the Son is eternal,
the Holy Spirit is eternal.

And yet there are not three eternal beings;
there is but one eternal being.
So too there are not three uncreated or immeasurable beings;
there is but one uncreated and immeasurable being.

Similarly, the Father is almighty,
the Son is almighty,
the Holy Spirit is almighty.
Yet there are not three almighty beings;
there is but one almighty being.

Thus the Father is God,
the Son is God,
the Holy Spirit is God.
Yet there are not three gods;
there is but one God.

Thus the Father is Lord,
the Son is Lord,
the Holy Spirit is Lord.
Yet there are not three lords;
there is but one Lord.

Just as Christian truth compels us
to confess each person individually
as both God and Lord,
so catholic religion forbids us
to say that there are three gods or lords.

The Father was neither made nor created nor begotten from anyone.
The Son was neither made nor created;
he was begotten from the Father alone.
The Holy Spirit was neither made nor created nor begotten;
he proceeds from the Father and the Son.

Accordingly there is one Father, not three fathers;
there is one Son, not three sons;
there is one Holy Spirit, not three holy spirits.

Nothing in this trinity is before or after,
nothing is greater or smaller;
in their entirety the three persons
are coeternal and coequal with each other.

So in everything, as was said earlier,
we must worship their trinity in their unity
and their unity in their trinity.

Anyone then who desires to be saved
should think thus about the trinity.

But it is necessary for eternal salvation
that one also believe in the incarnation
of our Lord Jesus Christ faithfully.

Now this is the true faith:

That we believe and confess
that our Lord Jesus Christ, God’s Son,
is both God and human, equally.

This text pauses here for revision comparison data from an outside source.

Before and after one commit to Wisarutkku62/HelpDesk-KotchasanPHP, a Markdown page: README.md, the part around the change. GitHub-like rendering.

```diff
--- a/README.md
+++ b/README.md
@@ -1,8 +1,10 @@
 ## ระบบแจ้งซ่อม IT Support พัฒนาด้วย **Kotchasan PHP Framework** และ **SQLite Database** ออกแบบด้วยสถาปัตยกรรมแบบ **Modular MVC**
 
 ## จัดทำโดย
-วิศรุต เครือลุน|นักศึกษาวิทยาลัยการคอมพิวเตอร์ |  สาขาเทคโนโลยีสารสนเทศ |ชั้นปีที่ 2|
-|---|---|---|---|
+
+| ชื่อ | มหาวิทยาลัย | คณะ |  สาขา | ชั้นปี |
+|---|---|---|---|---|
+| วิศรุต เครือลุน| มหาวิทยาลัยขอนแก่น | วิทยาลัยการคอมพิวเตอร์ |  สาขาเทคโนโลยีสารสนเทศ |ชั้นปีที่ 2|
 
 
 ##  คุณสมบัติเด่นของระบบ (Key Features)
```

He is God from the essence of the Father,
begotten before time;
and he is human from the essence of his mother,
born in time;
completely God, completely human,
with a rational soul and human flesh;
equal to the Father as regards divinity,
less than the Father as regards humanity.

Although he is God and human,
yet Christ is not two, but one.
He is one, however,
not by his divinity being turned into flesh,
but by God’s taking humanity to himself.
He is one,
certainly not by the blending of his essence,
but by the unity of his person.
For just as one human is both rational soul and flesh,
so too the one Christ is both God and human.

He suffered for our salvation;
he descended to hell;
he arose from the dead;
he ascended to heaven;
he is seated at the Father’s right hand;
from there he will come to judge the living and the dead.
At his coming all people will arise bodily
and give an accounting of their own deeds.
Those who have done good will enter eternal life,
and those who have done evil will enter eternal fire.

This is the catholic faith:
one cannot be saved without believing it firmly and faithfully.